━━━ Data for analysis ━━━

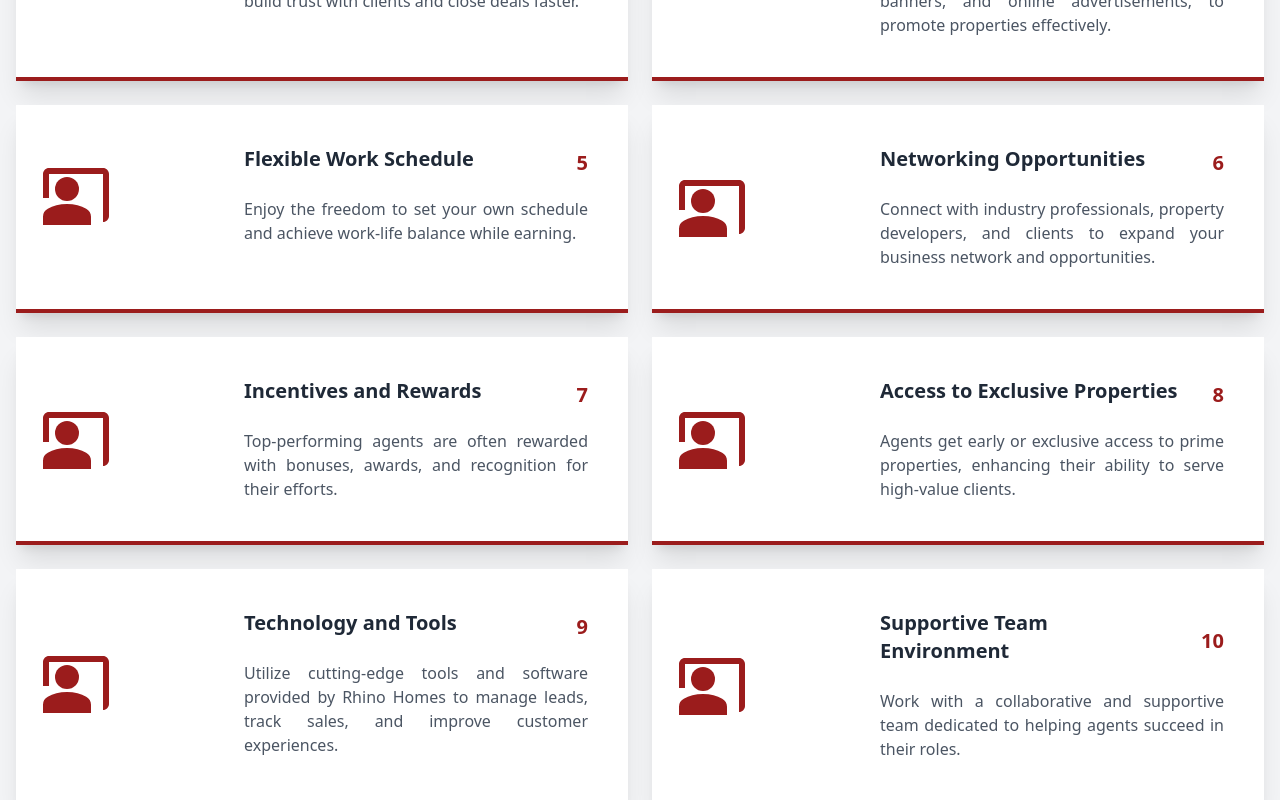
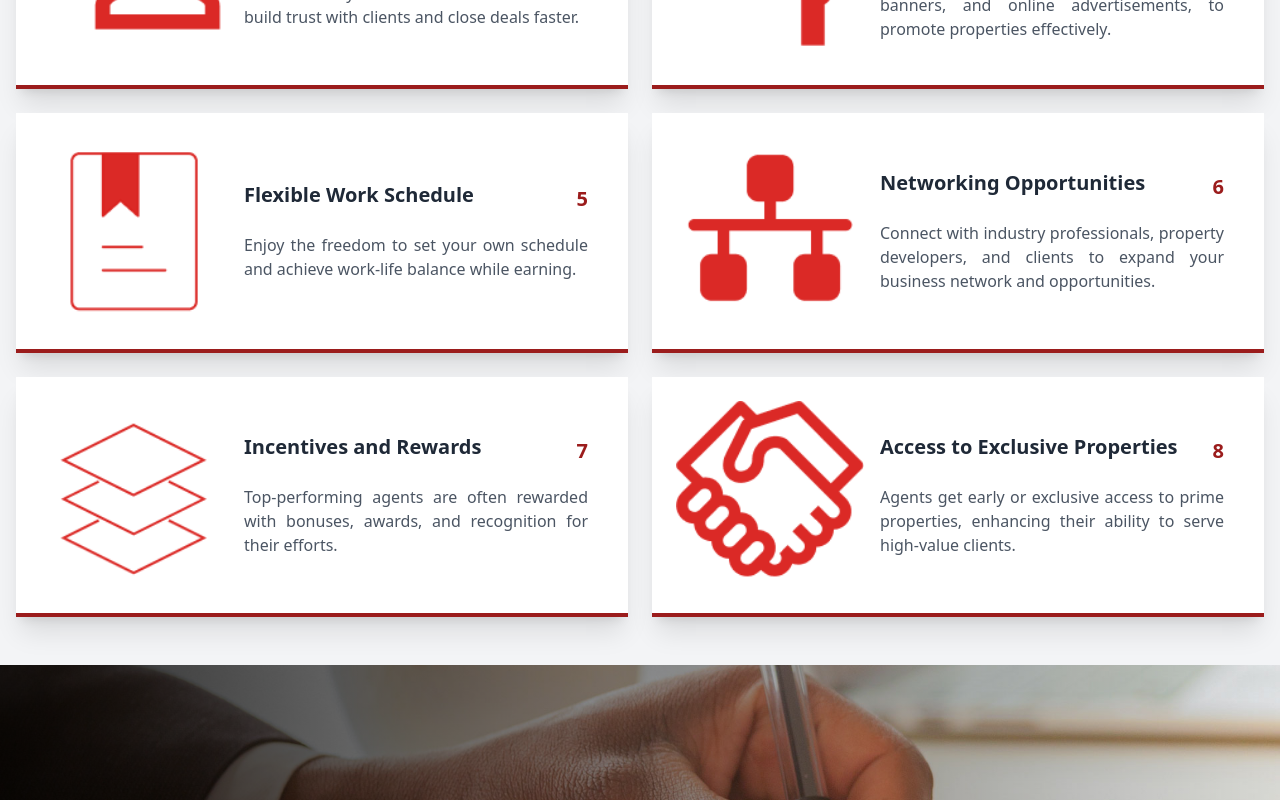
Before and after one commit to Ritephase1/rhp-website-fe, a Next.js app: page /agent in a window 1280 px wide. Shown: the part 3260-4060 px from the top of the page. Built offline with nearby package versions, Linux system fonts and the light colour scheme.

Commit message:
Fix the images on the whyChooseComponent

```diff
--- a/src/app/layout.js
+++ b/src/app/layout.js
@@ -13,7 +13,7 @@ const geistMono = localFont({
 });
 
 export const metadata = {
-  title: "Create Next App",
+  title: "Rhino Homes",
   description: "Generated by create next app",
 };
 
--- a/src/app/page.js
+++ b/src/app/page.js
@@ -1,16 +1,15 @@
+import React, { lazy, Suspense } from "react";
+import Loader from "../components/Loader";
+
 const Hero = lazy(() => import("../components/Hero"));
+const Projects = lazy(() => import("../components/Project"));
 const MissionVision = lazy(() => import("../components/MissionVision"));
 const AboutUs = lazy(() => import("../components/AboutUs"));
-// const RecentAdditions = lazy(() => import("../components/RecentAdditions"));
-const Footer = lazy(() => import("../components/Footer"));
-const Projects = lazy(() => import("../components/Project"));
-
 const SignupCard = lazy(() => import("../components/SignupCard"));
 const RHP = lazy(() => import("../components/RHP"));
+const Footer = lazy(() => import("../components/Footer"));
+const TrustedByBrands = lazy(() => import("../components/TrustedByBrands"));
 
-const Team = lazy(() => import("../components/Team"));
-const TrustedByBrands = lazy(() => import("../components/TrustedByBrands"));
-import { lazy, Suspense } from "react";
 export default function Home() {
   const bookedProperties = [
     {
@@ -31,22 +30,32 @@ export default function Home() {
 
   return (
     <div>
-      {/* <Navigation /> */}
-      <Hero />
-      <Projects properties={bookedProperties} />
-      <MissionVision />
-      {/* <Team /> */}
-      <AboutUs imageUrl="/images/about.png" />
-      {/* <RecentAdditions properties={recentAdditionProperties} /> */}
+      <Suspense fallback={<Loader />}>
+        <Hero />
+      </Suspense>
+
+      <Suspense fallback={<Loader image="/images/logo.png" />}>
+        <Projects properties={bookedProperties} />
+      </Suspense>
+
+      <Suspense fallback={<Loader />}>
+        <MissionVision />
+      </Suspense>
+
+      <Suspense fallback={<Loader />}>
+        <AboutUs imageUrl="/images/about.png" />
+      </Suspense>
+
       <SignupCard />
-      {/* <Testimonial /> */}
-      {/* <TrustedByBrands /> */}
 
-      <RHP />
+      <Suspense fallback={<Loader />}>
+        <RHP />
+      </Suspense>
 
-      <Suspense fallback={<div>Loading...</div>}>
+      <Suspense fallback={<Loader />}>
         <TrustedByBrands />
       </Suspense>
+
       <Footer />
     </div>
   );
--- a/src/components/HowToBecomeAgent.js
+++ b/src/components/HowToBecomeAgent.js
@@ -1,68 +1,79 @@
 import React from "react";
 // Importation of icons
+import Image from "next/image";
 import { MdCoPresent } from "react-icons/md";
 const HowToBecome = () => {
   const points = [
     {
       sn: 1,
+      img: "/icons/slide.png",
       title: "Understand",
       description:
         "Research Rhino Homes and Properties' values, services, and mission Familiarize yourself with their key projects, such as the Abia Marketplace Project",
     },
     {
       sn: 2,
+      img: "/icons/brownSquare.png",
+      // img: "/icons/mission.png",
       title: "Comprehensive Training and Development",
       description:
         "Access to detailed training programs, including sales techniques, real estate market insights, and negotiation skills, to enhance professional growth.",
     },
     {
       sn: 3,
+      img: "/icons/register_an_agent.png",
       title: "Brand Recognition",
       description:
         "Leverage Rhino Homes' strong reputation and credibility in the real estate market to build trust with clients and close deals faster.",
     },
     {
       sn: 4,
+      img: "/icons/attend_training.png",
       title: "Marketing Support",
       description:
         "Access to professional marketing tools, materials, and resources, including flyers, banners, and online advertisements, to promote properties effectively.",
     },
     {
       sn: 5,
+      img: "/icons/sign_agreement.png",
       title: "Flexible Work Schedule",
       description:
         "Enjoy the freedom to set your own schedule and achieve work-life balance while earning.",
     },
     {
       sn: 6,
+      img: "/icons/network.png",
       title: "Networking Opportunities",
       description:
         "Connect with industry professionals, property developers, and clients to expand your business network and opportunities.",
     },
     {
       sn: 7,
+      img: "/icons/slide.png",
       title: "Incentives and Rewards",
       description:
         "Top-performing agents are often rewarded with bonuses, awards, and recognition for their efforts.",
     },
     {
       sn: 8,
+      img: "/icons/stay_commitment.png",
       title: "Access to Exclusive Properties",
       description:
         "Agents get early or exclusive access to prime properties, enhancing their ability to serve high-value clients.",
     },
-    {
-      sn: 9,
-      title: "Technology and Tools",
-      description:
-        "Utilize cutting-edge tools and software provided by Rhino Homes to manage leads, track sales, and improve customer experiences.",
-    },
-    {
-      sn: 10,
-      title: "Supportive Team Environment",
-      description:
-        "Work with a collaborative and supportive team dedicated to helping agents succeed in their roles.",
-    },
+    // {
+    //   sn: 9,
+    //   img: "/icons/poduim.png",
+    //   title: "Technology and Tools",
+    //   description:
+    //     "Utilize cutting-edge tools and software provided by Rhino Homes to manage leads, track sales, and improve customer experiences.",
+    // },
+    // {
+    //   sn: 10,
+    //   title: "Supportive Team Environment",
+    //   description:
+    //     "Work with a collaborative and supportive team dedicated to helping agents succeed in their roles.",
+    // },
   ];
 
   return (
@@ -81,14 +92,23 @@ const HowToBecome = () => {
               key={index}
               className="group border-gray-300 p-6 bg-white shadow hover:shadow-md transition border-red-800 shadow-xl border-b-4 hover:border-white hover:bg-[#7D1910F7]"
             >
-              <div className="grid grid-cols-3 items-center">
+              <div className="grid grid-cols-3 items-center ">
                 {/* Icon aligned to the left */}
-                <div className="flex justify-start">
-                  <MdCoPresent className="group-hover:text-white text-7xl text-red-800" />
+                <div className="flex justify-start ">
+                  <Image
+                    src={point.img}
+                    alt="RHP Logo"
+                    width={300} // Replace with actual width
+                    height={200} // Replace with actual height style=
+                    quality={100}
+                    objectFit="cover"
+                    className="w-[100%] h-[auto] text-red-800
+                  rounded-md group-hover:text-white "
+                  />
                 </div>
 
                 {/* Content spanning two columns */}
-                <div className="col-span-2 flex flex-col justify-end p-4 gap-4 text-left">
+                <div className=" col-span-2 flex flex-col justify-end p-4 gap-4 text-left">
                   <div className="flex justify-between items-center gap-4">
                     <h3 className="md:text-xl text-lg font-semibold text-gray-800 md:mb-2 mb-0 group-hover:text-white">
                       {point.title}
--- /dev/null
+++ b/src/components/Loader.js
@@ -0,0 +1,20 @@
+import React from "react";
+
+import Image from "next/image";
+export default function Loader({ image }) {
+  return (
+    <div className="flex justify-center items-center h-screen">
+      {image ? (
+        <Image
+          src={image}
+          height={40}
+          width={40}
+          alt="Loading..."
+          className="animate-pulse w-32 h-32 object-contain"
+        />
+      ) : (
+        <div className="loader"></div>
+      )}
+    </div>
+  );
+}
--- /dev/null
+++ b/src/components/Skeleton.js
@@ -0,0 +1,12 @@
+export default function Skeleton({
+  width = "100%",
+  height = "20px",
+  className = "",
+}) {
+  return (
+    <div
+      className={`bg-gray-300 animate-pulse rounded ${className}`}
+      style={{ width, height }}
+    ></div>
+  );
+}
```
Also changed, not shown: src/app/globals.css (+20 -0 lines).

━━━

▶ [Work request] Would you filter the entries above and keep each line that has the word "icons"?

▶ [Reply to the exercise]
 // Importation of icons
 import { MdCoPresent } from "react-icons/md";
+      img: "/icons/slide.png",
+      img: "/icons/brownSquare.png",
+      // img: "/icons/mission.png",
+      img: "/icons/register_an_agent.png",
+      img: "/icons/attend_training.png",
+      img: "/icons/sign_agreement.png",
+      img: "/icons/network.png",
+      img: "/icons/slide.png",
+      img: "/icons/stay_commitment.png",
+    //   img: "/icons/poduim.png",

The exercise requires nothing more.